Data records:
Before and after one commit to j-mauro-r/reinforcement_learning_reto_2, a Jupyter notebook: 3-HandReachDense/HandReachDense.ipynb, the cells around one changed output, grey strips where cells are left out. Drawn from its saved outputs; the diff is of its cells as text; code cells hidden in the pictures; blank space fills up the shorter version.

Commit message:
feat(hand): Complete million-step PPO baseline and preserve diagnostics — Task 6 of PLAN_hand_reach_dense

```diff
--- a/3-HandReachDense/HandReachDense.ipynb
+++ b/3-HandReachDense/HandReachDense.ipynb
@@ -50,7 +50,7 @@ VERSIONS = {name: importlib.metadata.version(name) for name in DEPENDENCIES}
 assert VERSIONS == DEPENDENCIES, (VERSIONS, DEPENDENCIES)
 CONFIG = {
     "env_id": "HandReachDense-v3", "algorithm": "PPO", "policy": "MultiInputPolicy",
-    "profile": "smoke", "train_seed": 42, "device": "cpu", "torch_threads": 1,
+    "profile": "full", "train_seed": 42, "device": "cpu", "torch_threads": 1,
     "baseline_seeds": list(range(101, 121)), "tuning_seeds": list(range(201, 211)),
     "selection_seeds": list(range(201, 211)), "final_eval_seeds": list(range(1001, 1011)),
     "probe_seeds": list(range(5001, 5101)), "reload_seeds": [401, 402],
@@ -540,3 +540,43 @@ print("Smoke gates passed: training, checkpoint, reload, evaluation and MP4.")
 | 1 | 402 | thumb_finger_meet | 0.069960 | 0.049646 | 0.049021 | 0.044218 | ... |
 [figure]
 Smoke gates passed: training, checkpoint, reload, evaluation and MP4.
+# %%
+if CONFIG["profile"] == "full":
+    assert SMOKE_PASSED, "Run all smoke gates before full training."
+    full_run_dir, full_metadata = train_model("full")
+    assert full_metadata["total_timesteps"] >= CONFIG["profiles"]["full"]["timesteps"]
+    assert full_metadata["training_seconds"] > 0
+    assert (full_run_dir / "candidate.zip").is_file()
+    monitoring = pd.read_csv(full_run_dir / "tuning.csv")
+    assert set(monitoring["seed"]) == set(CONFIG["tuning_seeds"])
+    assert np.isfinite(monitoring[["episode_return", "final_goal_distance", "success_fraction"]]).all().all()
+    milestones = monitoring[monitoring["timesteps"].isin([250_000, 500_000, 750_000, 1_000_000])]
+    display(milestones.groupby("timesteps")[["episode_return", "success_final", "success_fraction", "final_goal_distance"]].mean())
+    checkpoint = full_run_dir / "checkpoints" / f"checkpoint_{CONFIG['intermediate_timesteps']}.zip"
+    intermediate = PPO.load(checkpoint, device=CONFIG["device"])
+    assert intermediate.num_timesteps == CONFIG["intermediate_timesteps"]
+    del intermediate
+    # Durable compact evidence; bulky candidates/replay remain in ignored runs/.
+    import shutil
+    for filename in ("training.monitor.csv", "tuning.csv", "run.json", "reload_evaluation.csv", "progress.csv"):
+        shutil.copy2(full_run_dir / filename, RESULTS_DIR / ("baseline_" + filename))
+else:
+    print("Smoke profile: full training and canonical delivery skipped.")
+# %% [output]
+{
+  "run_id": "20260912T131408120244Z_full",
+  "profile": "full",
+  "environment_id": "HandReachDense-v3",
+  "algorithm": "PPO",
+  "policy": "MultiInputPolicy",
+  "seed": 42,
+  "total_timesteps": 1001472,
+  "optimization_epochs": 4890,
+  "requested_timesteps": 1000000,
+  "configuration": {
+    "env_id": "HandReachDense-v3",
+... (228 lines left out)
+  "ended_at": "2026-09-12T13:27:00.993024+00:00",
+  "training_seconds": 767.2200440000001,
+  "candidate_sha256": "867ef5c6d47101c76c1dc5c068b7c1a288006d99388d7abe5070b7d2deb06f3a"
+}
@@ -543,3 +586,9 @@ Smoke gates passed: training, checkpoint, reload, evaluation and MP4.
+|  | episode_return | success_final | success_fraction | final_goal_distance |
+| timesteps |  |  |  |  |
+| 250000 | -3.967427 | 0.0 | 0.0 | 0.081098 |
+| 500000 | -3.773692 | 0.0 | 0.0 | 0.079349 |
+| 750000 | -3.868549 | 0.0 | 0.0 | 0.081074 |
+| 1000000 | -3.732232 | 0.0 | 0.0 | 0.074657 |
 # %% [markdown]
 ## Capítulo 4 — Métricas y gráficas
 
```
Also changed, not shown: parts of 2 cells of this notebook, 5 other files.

WORK TO BE COMPLETED: Make a faithful copy of every record above.

RESPONSE:
Before and after one commit to j-mauro-r/reinforcement_learning_reto_2, a Jupyter notebook: 3-HandReachDense/HandReachDense.ipynb, the cells around one changed output, grey strips where cells are left out. Drawn from its saved outputs; the diff is of its cells as text; code cells hidden in the pictures; blank space fills up the shorter version.

Commit message:
feat(hand): Complete million-step PPO baseline and preserve diagnostics — Task 6 of PLAN_hand_reach_dense

```diff
--- a/3-HandReachDense/HandReachDense.ipynb
+++ b/3-HandReachDense/HandReachDense.ipynb
@@ -50,7 +50,7 @@ VERSIONS = {name: importlib.metadata.version(name) for name in DEPENDENCIES}
 assert VERSIONS == DEPENDENCIES, (VERSIONS, DEPENDENCIES)
 CONFIG = {
     "env_id": "HandReachDense-v3", "algorithm": "PPO", "policy": "MultiInputPolicy",
-    "profile": "smoke", "train_seed": 42, "device": "cpu", "torch_threads": 1,
+    "profile": "full", "train_seed": 42, "device": "cpu", "torch_threads": 1,
     "baseline_seeds": list(range(101, 121)), "tuning_seeds": list(range(201, 211)),
     "selection_seeds": list(range(201, 211)), "final_eval_seeds": list(range(1001, 1011)),
     "probe_seeds": list(range(5001, 5101)), "reload_seeds": [401, 402],
@@ -540,3 +540,43 @@ print("Smoke gates passed: training, checkpoint, reload, evaluation and MP4.")
 | 1 | 402 | thumb_finger_meet | 0.069960 | 0.049646 | 0.049021 | 0.044218 | ... |
 [figure]
 Smoke gates passed: training, checkpoint, reload, evaluation and MP4.
+# %%
+if CONFIG["profile"] == "full":
+    assert SMOKE_PASSED, "Run all smoke gates before full training."
+    full_run_dir, full_metadata = train_model("full")
+    assert full_metadata["total_timesteps"] >= CONFIG["profiles"]["full"]["timesteps"]
+    assert full_metadata["training_seconds"] > 0
+    assert (full_run_dir / "candidate.zip").is_file()
+    monitoring = pd.read_csv(full_run_dir / "tuning.csv")
+    assert set(monitoring["seed"]) == set(CONFIG["tuning_seeds"])
+    assert np.isfinite(monitoring[["episode_return", "final_goal_distance", "success_fraction"]]).all().all()
+    milestones = monitoring[monitoring["timesteps"].isin([250_000, 500_000, 750_000, 1_000_000])]
+    display(milestones.groupby("timesteps")[["episode_return", "success_final", "success_fraction", "final_goal_distance"]].mean())
+    checkpoint = full_run_dir / "checkpoints" / f"checkpoint_{CONFIG['intermediate_timesteps']}.zip"
+    intermediate = PPO.load(checkpoint, device=CONFIG["device"])
+    assert intermediate.num_timesteps == CONFIG["intermediate_timesteps"]
+    del intermediate
+    # Durable compact evidence; bulky candidates/replay remain in ignored runs/.
+    import shutil
+    for filename in ("training.monitor.csv", "tuning.csv", "run.json", "reload_evaluation.csv", "progress.csv"):
+        shutil.copy2(full_run_dir / filename, RESULTS_DIR / ("baseline_" + filename))
+else:
+    print("Smoke profile: full training and canonical delivery skipped.")
+# %% [output]
+{
+  "run_id": "20260912T131408120244Z_full",
+  "profile": "full",
+  "environment_id": "HandReachDense-v3",
+  "algorithm": "PPO",
+  "policy": "MultiInputPolicy",
+  "seed": 42,
+  "total_timesteps": 1001472,
+  "optimization_epochs": 4890,
+  "requested_timesteps": 1000000,
+  "configuration": {
+    "env_id": "HandReachDense-v3",
+... (228 lines left out)
+  "ended_at": "2026-09-12T13:27:00.993024+00:00",
+  "training_seconds": 767.2200440000001,
+  "candidate_sha256": "867ef5c6d47101c76c1dc5c068b7c1a288006d99388d7abe5070b7d2deb06f3a"
+}
@@ -543,3 +586,9 @@ Smoke gates passed: training, checkpoint, reload, evaluation and MP4.
+|  | episode_return | success_final | success_fraction | final_goal_distance |
+| timesteps |  |  |  |  |
+| 250000 | -3.967427 | 0.0 | 0.0 | 0.081098 |
+| 500000 | -3.773692 | 0.0 | 0.0 | 0.079349 |
+| 750000 | -3.868549 | 0.0 | 0.0 | 0.081074 |
+| 1000000 | -3.732232 | 0.0 | 0.0 | 0.074657 |
 # %% [markdown]
 ## Capítulo 4 — Métricas y gráficas
 
```
Also changed, not shown: parts of 2 cells of this notebook, 5 other files.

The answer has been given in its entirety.